**EXERCISE DETAILS:** Retype the data below exactly; skip every image.

[INPUT MATERIAL — start]

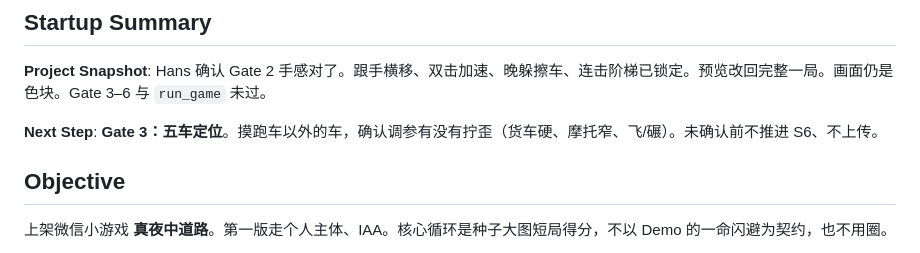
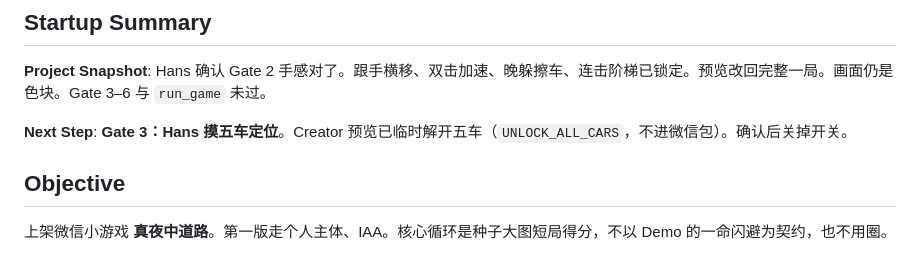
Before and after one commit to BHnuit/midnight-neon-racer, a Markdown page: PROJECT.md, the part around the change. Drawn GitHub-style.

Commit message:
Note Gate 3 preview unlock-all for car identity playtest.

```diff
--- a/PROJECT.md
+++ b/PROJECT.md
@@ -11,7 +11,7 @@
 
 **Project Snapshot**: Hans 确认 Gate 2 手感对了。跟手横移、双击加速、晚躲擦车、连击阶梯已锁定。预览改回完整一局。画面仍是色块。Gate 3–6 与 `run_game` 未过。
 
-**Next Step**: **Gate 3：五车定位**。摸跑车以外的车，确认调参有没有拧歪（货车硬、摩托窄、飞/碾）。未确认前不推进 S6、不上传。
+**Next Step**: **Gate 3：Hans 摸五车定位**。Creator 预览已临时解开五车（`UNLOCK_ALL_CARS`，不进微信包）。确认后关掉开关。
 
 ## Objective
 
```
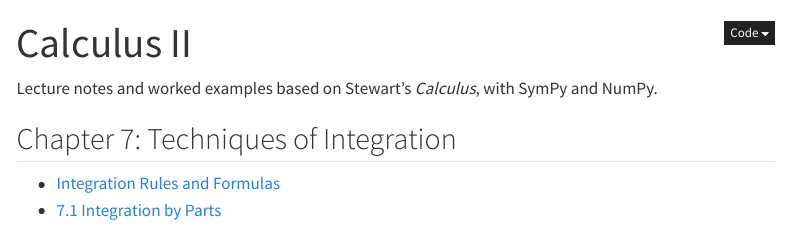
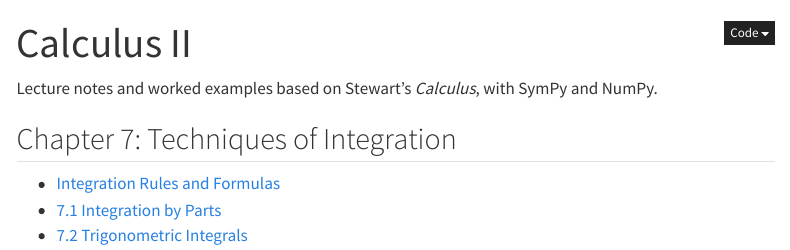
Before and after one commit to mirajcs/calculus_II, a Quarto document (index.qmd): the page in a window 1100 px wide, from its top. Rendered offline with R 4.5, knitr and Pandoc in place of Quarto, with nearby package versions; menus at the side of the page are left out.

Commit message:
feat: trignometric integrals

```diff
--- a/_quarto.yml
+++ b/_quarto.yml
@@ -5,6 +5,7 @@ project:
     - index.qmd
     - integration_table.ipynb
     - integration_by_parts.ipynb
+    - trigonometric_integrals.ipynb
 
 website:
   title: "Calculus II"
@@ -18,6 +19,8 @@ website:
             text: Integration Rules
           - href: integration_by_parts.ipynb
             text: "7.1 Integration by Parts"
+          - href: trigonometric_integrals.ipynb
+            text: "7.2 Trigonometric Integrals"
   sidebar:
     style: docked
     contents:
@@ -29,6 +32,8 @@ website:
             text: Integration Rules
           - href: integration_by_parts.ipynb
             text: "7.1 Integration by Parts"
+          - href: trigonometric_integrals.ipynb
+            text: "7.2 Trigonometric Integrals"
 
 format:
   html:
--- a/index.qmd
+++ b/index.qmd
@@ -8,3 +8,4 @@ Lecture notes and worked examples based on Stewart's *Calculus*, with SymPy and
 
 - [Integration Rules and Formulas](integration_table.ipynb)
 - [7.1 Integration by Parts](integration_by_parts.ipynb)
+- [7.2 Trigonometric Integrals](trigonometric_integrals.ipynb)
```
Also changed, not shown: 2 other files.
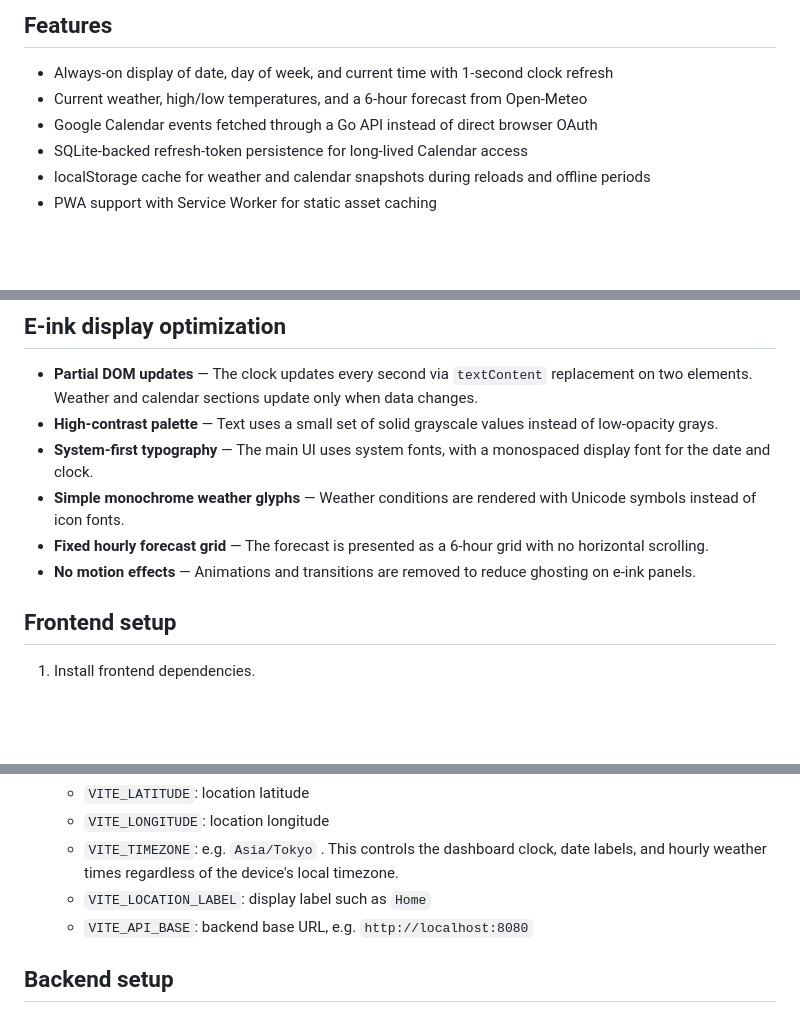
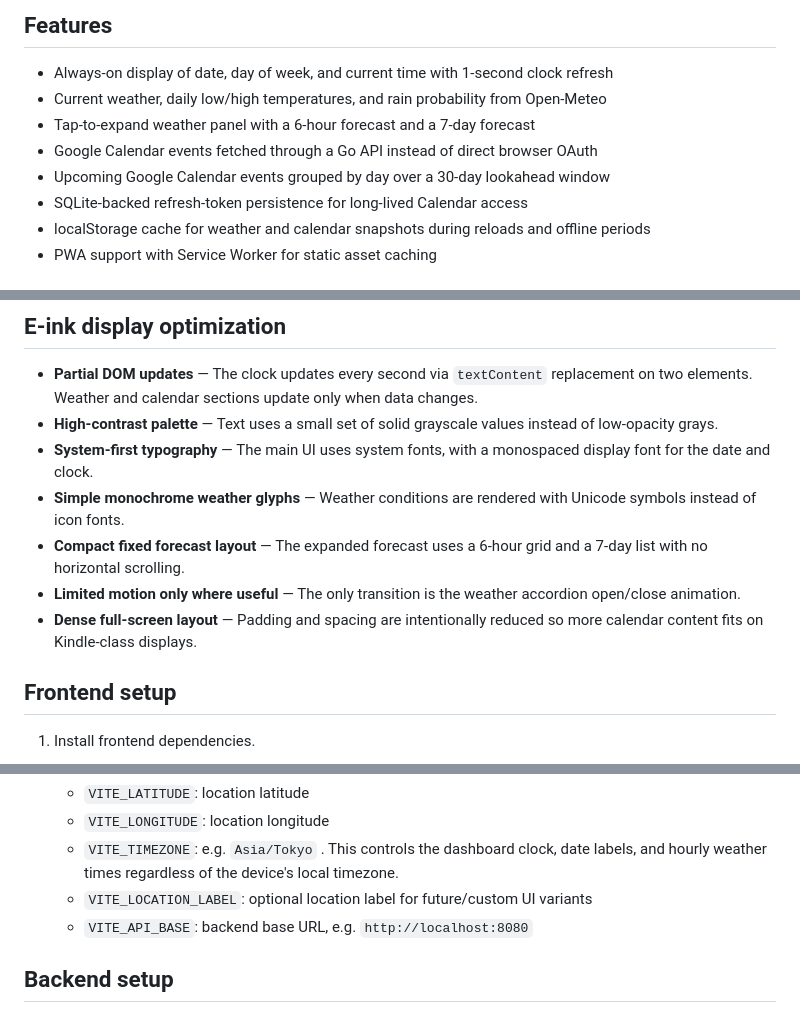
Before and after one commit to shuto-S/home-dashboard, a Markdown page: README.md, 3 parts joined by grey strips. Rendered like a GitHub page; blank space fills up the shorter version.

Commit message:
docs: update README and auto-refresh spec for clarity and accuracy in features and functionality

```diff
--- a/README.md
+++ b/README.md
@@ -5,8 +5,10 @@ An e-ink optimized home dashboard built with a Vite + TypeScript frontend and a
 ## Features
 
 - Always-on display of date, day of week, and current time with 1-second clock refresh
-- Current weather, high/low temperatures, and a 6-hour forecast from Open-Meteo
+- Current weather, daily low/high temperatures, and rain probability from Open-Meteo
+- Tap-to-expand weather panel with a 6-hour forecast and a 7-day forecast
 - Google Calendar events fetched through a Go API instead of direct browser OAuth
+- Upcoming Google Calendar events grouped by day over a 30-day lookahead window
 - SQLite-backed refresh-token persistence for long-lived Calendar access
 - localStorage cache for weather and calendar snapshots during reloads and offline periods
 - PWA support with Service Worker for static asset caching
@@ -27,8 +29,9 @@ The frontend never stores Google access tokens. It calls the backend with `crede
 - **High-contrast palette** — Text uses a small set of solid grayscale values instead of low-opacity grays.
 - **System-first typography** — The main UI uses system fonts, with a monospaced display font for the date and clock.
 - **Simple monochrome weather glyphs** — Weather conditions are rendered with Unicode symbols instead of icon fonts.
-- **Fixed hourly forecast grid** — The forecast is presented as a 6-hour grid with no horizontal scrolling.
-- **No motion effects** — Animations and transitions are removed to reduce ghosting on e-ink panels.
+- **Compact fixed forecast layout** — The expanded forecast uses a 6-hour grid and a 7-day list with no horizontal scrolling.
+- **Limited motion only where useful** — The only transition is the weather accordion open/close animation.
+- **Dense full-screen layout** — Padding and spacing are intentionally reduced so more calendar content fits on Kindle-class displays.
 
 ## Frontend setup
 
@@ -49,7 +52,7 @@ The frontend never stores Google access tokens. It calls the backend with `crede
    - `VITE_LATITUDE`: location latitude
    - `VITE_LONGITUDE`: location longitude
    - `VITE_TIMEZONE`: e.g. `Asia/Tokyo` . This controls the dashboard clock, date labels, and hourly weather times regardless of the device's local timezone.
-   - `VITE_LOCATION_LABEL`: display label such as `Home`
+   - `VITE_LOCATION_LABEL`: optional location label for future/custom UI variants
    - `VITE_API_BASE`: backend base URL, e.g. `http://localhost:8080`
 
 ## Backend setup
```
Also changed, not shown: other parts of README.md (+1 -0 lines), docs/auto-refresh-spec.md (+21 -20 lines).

[INPUT MATERIAL — finish]

**SOLUTION FOR THIS EXERCISE:**
Before and after one commit to BHnuit/midnight-neon-racer, a Markdown page: PROJECT.md, the part around the change. Drawn GitHub-style.

Commit message:
Note Gate 3 preview unlock-all for car identity playtest.

```diff
--- a/PROJECT.md
+++ b/PROJECT.md
@@ -11,7 +11,7 @@
 
 **Project Snapshot**: Hans 确认 Gate 2 手感对了。跟手横移、双击加速、晚躲擦车、连击阶梯已锁定。预览改回完整一局。画面仍是色块。Gate 3–6 与 `run_game` 未过。
 
-**Next Step**: **Gate 3：五车定位**。摸跑车以外的车，确认调参有没有拧歪（货车硬、摩托窄、飞/碾）。未确认前不推进 S6、不上传。
+**Next Step**: **Gate 3：Hans 摸五车定位**。Creator 预览已临时解开五车（`UNLOCK_ALL_CARS`，不进微信包）。确认后关掉开关。
 
 ## Objective
 
```
Before and after one commit to mirajcs/calculus_II, a Quarto document (index.qmd): the page in a window 1100 px wide, from its top. Rendered offline with R 4.5, knitr and Pandoc in place of Quarto, with nearby package versions; menus at the side of the page are left out.

Commit message:
feat: trignometric integrals

```diff
--- a/_quarto.yml
+++ b/_quarto.yml
@@ -5,6 +5,7 @@ project:
     - index.qmd
     - integration_table.ipynb
     - integration_by_parts.ipynb
+    - trigonometric_integrals.ipynb
 
 website:
   title: "Calculus II"
@@ -18,6 +19,8 @@ website:
             text: Integration Rules
           - href: integration_by_parts.ipynb
             text: "7.1 Integration by Parts"
+          - href: trigonometric_integrals.ipynb
+            text: "7.2 Trigonometric Integrals"
   sidebar:
     style: docked
     contents:
@@ -29,6 +32,8 @@ website:
             text: Integration Rules
           - href: integration_by_parts.ipynb
             text: "7.1 Integration by Parts"
+          - href: trigonometric_integrals.ipynb
+            text: "7.2 Trigonometric Integrals"
 
 format:
   html:
--- a/index.qmd
+++ b/index.qmd
@@ -8,3 +8,4 @@ Lecture notes and worked examples based on Stewart's *Calculus*, with SymPy and
 
 - [Integration Rules and Formulas](integration_table.ipynb)
 - [7.1 Integration by Parts](integration_by_parts.ipynb)
+- [7.2 Trigonometric Integrals](trigonometric_integrals.ipynb)
```
Also changed, not shown: 2 other files.
Before and after one commit to shuto-S/home-dashboard, a Markdown page: README.md, 3 parts joined by grey strips. Rendered like a GitHub page; blank space fills up the shorter version.

Commit message:
docs: update README and auto-refresh spec for clarity and accuracy in features and functionality

```diff
--- a/README.md
+++ b/README.md
@@ -5,8 +5,10 @@ An e-ink optimized home dashboard built with a Vite + TypeScript frontend and a
 ## Features
 
 - Always-on display of date, day of week, and current time with 1-second clock refresh
-- Current weather, high/low temperatures, and a 6-hour forecast from Open-Meteo
+- Current weather, daily low/high temperatures, and rain probability from Open-Meteo
+- Tap-to-expand weather panel with a 6-hour forecast and a 7-day forecast
 - Google Calendar events fetched through a Go API instead of direct browser OAuth
+- Upcoming Google Calendar events grouped by day over a 30-day lookahead window
 - SQLite-backed refresh-token persistence for long-lived Calendar access
 - localStorage cache for weather and calendar snapshots during reloads and offline periods
 - PWA support with Service Worker for static asset caching
@@ -27,8 +29,9 @@ The frontend never stores Google access tokens. It calls the backend with `crede
 - **High-contrast palette** — Text uses a small set of solid grayscale values instead of low-opacity grays.
 - **System-first typography** — The main UI uses system fonts, with a monospaced display font for the date and clock.
 - **Simple monochrome weather glyphs** — Weather conditions are rendered with Unicode symbols instead of icon fonts.
-- **Fixed hourly forecast grid** — The forecast is presented as a 6-hour grid with no horizontal scrolling.
-- **No motion effects** — Animations and transitions are removed to reduce ghosting on e-ink panels.
+- **Compact fixed forecast layout** — The expanded forecast uses a 6-hour grid and a 7-day list with no horizontal scrolling.
+- **Limited motion only where useful** — The only transition is the weather accordion open/close animation.
+- **Dense full-screen layout** — Padding and spacing are intentionally reduced so more calendar content fits on Kindle-class displays.
 
 ## Frontend setup
 
@@ -49,7 +52,7 @@ The frontend never stores Google access tokens. It calls the backend with `crede
    - `VITE_LATITUDE`: location latitude
    - `VITE_LONGITUDE`: location longitude
    - `VITE_TIMEZONE`: e.g. `Asia/Tokyo` . This controls the dashboard clock, date labels, and hourly weather times regardless of the device's local timezone.
-   - `VITE_LOCATION_LABEL`: display label such as `Home`
+   - `VITE_LOCATION_LABEL`: optional location label for future/custom UI variants
    - `VITE_API_BASE`: backend base URL, e.g. `http://localhost:8080`
 
 ## Backend setup
```
Also changed, not shown: other parts of README.md (+1 -0 lines), docs/auto-refresh-spec.md (+21 -20 lines).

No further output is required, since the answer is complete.